#### Problem description:
Each line of the listing that includes the string "Schedule" is to be identified and copied.

#### Data for analysis:
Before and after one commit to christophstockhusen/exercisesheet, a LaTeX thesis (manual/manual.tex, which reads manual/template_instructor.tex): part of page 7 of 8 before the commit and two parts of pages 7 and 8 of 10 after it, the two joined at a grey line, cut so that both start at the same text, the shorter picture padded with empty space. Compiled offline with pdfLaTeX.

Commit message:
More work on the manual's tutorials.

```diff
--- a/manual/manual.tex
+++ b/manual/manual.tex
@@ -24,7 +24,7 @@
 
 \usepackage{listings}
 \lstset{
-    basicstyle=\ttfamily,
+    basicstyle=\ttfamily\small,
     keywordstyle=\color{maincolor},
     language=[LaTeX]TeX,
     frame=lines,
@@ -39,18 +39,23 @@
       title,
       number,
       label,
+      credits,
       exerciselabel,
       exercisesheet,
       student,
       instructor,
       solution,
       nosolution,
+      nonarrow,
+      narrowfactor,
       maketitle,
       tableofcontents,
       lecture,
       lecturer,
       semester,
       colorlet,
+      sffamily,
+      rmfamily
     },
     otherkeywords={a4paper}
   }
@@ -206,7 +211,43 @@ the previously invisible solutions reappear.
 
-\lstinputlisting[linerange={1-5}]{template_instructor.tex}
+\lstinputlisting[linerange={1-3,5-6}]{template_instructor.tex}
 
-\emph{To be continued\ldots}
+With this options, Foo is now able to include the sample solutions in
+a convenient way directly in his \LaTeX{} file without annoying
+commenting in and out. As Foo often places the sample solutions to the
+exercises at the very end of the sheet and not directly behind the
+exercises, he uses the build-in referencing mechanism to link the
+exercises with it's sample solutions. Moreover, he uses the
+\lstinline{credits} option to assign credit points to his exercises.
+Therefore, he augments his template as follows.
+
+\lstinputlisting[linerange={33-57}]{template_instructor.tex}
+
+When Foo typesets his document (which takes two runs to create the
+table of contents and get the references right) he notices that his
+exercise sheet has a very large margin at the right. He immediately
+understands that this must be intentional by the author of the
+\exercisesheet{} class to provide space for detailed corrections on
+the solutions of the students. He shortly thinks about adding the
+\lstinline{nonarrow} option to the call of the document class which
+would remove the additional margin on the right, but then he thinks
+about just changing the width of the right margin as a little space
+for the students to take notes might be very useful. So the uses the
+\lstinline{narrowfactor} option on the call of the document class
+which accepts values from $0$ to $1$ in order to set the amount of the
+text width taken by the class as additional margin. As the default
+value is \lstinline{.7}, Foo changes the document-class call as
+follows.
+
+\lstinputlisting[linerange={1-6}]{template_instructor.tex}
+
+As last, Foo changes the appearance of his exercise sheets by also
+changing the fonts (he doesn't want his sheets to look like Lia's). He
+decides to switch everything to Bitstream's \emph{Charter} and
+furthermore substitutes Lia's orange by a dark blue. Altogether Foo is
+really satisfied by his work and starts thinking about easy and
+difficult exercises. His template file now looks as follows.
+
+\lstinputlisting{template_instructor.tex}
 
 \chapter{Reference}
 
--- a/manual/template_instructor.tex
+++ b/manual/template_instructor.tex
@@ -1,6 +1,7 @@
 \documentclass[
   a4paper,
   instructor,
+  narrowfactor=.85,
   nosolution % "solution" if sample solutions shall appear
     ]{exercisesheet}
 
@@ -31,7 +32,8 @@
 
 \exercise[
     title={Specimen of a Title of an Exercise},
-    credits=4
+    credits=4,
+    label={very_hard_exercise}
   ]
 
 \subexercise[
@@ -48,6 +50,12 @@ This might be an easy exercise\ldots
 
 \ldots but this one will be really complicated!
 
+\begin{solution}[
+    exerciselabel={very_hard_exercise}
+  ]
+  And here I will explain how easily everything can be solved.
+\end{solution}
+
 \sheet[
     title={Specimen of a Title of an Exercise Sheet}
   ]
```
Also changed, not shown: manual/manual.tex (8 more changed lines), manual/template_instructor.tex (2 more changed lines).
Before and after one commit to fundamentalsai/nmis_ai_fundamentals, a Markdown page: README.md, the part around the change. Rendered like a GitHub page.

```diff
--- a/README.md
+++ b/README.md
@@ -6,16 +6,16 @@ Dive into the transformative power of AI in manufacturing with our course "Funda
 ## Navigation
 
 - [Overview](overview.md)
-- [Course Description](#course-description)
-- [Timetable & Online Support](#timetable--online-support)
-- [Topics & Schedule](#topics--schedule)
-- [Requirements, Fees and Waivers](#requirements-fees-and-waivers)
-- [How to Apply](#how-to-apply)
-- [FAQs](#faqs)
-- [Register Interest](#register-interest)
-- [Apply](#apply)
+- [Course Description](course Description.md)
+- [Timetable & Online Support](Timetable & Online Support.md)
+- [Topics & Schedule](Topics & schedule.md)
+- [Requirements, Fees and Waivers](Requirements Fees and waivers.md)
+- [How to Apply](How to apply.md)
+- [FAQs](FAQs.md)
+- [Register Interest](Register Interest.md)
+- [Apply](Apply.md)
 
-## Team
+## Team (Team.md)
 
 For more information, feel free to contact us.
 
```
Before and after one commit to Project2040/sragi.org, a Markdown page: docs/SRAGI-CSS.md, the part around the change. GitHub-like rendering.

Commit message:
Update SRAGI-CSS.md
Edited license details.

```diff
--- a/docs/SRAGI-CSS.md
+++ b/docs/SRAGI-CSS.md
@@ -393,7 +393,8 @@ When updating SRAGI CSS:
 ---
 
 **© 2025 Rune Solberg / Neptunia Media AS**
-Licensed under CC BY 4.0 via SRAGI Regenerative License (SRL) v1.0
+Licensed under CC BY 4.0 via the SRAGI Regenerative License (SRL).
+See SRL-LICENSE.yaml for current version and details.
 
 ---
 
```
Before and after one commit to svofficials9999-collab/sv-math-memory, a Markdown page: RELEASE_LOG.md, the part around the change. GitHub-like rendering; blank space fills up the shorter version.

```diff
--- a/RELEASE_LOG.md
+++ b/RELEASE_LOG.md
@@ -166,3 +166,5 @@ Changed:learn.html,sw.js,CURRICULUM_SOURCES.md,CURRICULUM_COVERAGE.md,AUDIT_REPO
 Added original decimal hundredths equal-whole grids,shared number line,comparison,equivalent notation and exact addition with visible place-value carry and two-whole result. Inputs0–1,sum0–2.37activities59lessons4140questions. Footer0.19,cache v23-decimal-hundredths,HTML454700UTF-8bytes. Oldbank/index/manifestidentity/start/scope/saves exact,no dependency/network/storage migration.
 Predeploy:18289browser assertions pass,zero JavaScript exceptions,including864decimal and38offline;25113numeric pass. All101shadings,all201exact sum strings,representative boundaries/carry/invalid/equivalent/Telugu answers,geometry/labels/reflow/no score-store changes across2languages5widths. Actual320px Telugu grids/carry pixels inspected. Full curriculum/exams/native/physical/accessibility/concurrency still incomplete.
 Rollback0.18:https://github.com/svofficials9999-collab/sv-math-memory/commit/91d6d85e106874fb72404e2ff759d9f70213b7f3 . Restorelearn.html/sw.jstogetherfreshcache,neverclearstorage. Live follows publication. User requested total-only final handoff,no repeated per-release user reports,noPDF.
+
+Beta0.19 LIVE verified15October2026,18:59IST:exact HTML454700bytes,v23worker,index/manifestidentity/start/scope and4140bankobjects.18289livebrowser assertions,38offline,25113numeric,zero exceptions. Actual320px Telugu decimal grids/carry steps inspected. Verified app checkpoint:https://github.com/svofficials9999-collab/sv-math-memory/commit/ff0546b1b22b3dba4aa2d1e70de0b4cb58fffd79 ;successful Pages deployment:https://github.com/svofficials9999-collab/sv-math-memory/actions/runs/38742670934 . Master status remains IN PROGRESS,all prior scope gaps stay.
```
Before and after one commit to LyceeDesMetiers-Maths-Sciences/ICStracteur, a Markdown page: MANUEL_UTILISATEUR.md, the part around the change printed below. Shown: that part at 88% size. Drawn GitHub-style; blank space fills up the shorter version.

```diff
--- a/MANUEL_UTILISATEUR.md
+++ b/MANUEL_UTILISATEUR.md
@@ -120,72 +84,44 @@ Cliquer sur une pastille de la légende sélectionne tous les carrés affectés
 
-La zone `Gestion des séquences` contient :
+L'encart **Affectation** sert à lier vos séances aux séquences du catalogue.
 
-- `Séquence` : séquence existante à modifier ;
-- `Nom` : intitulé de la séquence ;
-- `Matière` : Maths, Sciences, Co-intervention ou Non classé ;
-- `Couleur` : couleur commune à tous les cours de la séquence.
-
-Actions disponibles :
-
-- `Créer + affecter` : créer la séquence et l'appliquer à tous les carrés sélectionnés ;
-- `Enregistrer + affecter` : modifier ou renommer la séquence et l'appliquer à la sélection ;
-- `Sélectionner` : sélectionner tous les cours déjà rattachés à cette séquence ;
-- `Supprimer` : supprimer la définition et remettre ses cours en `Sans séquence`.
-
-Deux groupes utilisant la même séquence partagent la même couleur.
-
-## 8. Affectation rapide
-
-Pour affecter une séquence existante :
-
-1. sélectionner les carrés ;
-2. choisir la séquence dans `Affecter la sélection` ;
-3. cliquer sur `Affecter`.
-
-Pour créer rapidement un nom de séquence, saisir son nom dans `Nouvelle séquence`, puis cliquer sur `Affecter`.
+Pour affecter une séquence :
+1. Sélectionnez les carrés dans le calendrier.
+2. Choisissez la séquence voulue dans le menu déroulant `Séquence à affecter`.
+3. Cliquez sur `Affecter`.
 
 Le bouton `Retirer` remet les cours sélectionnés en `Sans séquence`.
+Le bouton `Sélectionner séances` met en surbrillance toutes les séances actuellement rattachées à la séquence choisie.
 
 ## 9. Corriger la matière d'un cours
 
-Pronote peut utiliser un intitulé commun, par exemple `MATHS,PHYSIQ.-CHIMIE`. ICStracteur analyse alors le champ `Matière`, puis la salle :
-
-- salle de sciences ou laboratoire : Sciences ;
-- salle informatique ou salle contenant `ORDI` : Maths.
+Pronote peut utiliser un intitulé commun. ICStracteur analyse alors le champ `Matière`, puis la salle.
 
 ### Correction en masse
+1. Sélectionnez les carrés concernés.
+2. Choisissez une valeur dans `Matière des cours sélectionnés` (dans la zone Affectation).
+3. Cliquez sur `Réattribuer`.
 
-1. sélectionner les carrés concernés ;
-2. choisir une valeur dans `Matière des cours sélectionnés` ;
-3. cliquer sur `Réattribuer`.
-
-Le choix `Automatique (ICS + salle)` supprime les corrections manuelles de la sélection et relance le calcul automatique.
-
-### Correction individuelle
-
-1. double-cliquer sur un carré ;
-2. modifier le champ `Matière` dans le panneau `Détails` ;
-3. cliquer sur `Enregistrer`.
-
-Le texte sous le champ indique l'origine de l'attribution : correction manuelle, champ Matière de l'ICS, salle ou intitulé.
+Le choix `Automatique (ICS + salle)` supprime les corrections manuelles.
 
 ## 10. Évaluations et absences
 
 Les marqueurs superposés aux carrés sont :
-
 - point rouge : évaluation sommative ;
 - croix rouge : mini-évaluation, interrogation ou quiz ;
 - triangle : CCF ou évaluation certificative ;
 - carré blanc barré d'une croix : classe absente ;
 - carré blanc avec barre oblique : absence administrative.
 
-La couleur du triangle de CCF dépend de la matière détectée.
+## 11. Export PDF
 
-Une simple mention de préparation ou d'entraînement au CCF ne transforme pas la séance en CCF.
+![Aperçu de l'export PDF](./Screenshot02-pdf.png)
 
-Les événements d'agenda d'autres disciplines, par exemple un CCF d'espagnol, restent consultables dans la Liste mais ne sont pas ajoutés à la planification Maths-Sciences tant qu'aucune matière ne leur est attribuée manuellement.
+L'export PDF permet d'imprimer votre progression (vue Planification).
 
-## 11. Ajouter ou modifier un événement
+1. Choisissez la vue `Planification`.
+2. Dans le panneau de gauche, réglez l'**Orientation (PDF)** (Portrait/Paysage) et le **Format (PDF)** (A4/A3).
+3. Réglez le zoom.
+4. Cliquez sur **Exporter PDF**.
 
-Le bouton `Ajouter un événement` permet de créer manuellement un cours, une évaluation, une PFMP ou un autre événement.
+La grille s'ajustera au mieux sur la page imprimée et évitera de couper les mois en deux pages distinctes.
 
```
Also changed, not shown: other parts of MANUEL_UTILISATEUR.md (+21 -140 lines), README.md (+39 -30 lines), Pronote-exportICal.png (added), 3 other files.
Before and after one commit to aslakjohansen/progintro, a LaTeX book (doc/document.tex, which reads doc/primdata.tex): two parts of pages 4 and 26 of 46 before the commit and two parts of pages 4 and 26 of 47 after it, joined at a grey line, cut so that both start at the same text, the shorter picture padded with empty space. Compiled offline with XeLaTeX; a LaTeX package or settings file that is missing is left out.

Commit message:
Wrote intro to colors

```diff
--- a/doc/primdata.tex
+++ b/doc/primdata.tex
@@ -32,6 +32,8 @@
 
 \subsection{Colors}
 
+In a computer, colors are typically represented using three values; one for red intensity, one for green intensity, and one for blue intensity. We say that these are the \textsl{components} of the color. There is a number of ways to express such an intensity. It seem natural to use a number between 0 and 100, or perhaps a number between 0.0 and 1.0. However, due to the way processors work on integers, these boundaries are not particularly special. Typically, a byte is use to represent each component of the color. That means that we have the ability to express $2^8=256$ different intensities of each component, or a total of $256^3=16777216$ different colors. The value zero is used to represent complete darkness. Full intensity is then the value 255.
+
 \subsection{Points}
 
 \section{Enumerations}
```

#### Task result:
-- [Topics & Schedule](#topics--schedule)
+- [Topics & Schedule](Topics & schedule.md)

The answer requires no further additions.